Overburdened legal aid centres across the country will be hoping the latest review of government funding arrangements delivers on their promises to ensure all Australians have equal access to the law.
Don’t hold your breath. Funding is never enough, as any legal aid lawyer will tell you.
Federal Attorney-General Mark Dreyfus last week announced an independent review of the National Legal Assistance Partnership, a funding agreement between all Australian governments to provide the most vulnerable access to legal assistance for civil matters, such as family law disputes and child protection.
State and territory governments fund most criminal law matters.
A decade or more of chronic underfunding by all governments for legal aid services has recently forced Aboriginal legal aid services in NSW and Queensland to suspend services.

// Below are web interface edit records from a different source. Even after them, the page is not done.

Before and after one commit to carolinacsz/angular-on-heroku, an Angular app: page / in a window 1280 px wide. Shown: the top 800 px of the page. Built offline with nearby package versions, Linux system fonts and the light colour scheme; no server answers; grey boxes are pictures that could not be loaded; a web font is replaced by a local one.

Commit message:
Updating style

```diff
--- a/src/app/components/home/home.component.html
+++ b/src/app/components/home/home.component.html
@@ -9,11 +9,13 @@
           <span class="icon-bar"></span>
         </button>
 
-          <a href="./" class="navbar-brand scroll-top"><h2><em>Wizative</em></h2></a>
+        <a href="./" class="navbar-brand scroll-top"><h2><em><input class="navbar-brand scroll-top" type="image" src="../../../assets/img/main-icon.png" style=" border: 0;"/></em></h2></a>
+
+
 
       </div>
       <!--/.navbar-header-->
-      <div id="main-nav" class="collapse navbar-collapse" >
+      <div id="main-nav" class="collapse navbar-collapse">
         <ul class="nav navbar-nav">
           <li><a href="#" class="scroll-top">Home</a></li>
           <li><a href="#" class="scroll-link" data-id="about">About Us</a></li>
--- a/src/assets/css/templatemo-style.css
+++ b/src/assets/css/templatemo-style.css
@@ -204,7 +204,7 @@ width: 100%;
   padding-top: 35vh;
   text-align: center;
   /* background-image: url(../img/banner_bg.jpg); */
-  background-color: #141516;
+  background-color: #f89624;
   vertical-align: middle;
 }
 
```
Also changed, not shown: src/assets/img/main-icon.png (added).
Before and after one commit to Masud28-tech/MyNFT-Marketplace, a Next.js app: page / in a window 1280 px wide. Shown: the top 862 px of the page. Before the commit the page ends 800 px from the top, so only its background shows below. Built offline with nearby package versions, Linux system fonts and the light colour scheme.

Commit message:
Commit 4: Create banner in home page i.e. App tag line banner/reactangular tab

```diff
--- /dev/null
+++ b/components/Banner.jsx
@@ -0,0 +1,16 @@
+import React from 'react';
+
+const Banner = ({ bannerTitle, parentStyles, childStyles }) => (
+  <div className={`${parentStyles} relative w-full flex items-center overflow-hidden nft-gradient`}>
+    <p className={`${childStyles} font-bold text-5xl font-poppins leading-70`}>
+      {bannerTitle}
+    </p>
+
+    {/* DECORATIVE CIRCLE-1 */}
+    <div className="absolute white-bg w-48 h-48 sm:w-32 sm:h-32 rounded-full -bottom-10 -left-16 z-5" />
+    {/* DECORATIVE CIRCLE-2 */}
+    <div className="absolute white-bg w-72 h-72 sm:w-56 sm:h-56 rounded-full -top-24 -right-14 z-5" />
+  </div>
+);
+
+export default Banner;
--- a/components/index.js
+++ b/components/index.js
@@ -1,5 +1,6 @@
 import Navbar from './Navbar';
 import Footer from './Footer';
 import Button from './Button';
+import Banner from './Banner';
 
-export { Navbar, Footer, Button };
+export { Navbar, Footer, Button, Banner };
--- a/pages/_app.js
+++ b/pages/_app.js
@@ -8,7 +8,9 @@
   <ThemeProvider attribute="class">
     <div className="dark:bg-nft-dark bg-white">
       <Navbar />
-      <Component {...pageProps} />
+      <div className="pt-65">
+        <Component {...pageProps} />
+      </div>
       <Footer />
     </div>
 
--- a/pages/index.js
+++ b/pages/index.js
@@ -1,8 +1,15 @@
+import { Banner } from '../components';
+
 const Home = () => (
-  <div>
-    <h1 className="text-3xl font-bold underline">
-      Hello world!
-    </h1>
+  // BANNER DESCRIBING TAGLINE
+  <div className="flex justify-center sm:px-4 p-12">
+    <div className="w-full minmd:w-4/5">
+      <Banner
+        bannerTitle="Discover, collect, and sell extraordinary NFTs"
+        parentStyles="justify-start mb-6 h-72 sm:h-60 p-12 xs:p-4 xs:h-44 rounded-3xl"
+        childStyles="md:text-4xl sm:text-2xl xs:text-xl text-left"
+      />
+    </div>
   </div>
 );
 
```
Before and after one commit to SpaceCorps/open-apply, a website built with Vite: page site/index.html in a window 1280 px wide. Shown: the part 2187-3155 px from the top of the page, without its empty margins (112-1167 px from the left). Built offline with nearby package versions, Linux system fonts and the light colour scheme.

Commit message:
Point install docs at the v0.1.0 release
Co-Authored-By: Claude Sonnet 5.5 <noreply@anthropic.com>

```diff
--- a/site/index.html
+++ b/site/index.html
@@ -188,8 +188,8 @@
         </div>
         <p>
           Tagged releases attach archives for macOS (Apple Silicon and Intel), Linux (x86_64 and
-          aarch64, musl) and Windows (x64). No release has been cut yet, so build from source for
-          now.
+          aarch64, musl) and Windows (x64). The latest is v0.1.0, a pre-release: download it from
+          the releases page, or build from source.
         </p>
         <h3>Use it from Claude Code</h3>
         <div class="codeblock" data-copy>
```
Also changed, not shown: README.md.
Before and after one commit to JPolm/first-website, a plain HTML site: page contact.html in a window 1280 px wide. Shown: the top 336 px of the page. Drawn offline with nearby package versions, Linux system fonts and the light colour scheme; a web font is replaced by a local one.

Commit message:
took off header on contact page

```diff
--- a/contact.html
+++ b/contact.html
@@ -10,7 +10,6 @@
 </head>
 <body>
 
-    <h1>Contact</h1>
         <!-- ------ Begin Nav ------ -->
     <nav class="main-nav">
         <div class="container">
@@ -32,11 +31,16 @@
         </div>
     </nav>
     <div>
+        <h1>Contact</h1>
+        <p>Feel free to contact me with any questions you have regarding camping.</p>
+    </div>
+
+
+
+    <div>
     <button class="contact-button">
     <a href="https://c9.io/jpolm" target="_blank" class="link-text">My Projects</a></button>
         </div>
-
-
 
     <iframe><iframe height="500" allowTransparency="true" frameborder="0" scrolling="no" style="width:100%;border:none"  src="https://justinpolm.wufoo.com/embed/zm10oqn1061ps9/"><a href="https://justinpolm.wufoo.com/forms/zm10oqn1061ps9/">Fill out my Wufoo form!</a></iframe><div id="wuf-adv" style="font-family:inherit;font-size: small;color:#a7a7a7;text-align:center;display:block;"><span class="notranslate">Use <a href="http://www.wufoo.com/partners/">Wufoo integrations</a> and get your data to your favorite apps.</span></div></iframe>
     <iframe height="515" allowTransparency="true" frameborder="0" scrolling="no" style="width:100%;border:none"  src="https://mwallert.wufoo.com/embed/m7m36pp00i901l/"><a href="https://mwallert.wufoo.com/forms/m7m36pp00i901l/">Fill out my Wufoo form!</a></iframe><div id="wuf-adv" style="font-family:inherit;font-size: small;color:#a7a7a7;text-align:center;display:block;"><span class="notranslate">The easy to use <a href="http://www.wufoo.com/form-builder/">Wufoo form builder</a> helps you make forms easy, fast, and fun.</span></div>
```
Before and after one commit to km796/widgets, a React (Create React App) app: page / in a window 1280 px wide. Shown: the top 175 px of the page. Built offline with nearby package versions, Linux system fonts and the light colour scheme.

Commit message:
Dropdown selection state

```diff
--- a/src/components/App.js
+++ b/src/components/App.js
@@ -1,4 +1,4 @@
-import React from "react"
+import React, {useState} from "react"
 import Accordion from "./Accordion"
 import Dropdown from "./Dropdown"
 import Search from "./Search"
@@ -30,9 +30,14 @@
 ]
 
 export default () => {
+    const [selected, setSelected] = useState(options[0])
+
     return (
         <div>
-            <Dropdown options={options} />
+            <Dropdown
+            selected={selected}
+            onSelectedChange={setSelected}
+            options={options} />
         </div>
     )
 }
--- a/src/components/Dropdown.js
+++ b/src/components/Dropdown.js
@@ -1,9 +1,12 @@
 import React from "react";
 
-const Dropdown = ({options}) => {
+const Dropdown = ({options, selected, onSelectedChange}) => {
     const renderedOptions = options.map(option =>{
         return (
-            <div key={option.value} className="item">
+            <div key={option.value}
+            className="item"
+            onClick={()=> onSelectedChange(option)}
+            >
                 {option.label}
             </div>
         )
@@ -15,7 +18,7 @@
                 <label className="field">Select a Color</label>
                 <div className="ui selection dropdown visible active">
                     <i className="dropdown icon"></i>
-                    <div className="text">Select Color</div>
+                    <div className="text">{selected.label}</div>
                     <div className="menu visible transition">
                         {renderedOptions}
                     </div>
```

The National Aboriginal and Torres Strait Islander Legal Service (NATILS) says demand for legal services has risen 100 per cent since 2018, but federal government core funding has declined in real terms.
An emergency injection of $21 million in federal government funding in May would “do little more than help keep the lights on”, NATILS said.
“We fully expect service freezes to continue and that means bad outcomes for Aboriginal and Torres Strait Islander Australians, including unjust incarceration and separated families,” NATILS chair Karly Warner said.
The ACT Government has just delivered a $2 million boost for community legal services in the budget, including for the NSW/ACT Aboriginal Legal Service, which Ms Warner leads. In the ACT, its services continue.
A longer-term boost to national funding for legal aid services is at least another year away.
The current national funding agreement is due to expire in 2025. Since 2020, it will have delivered $2.4 billion in federal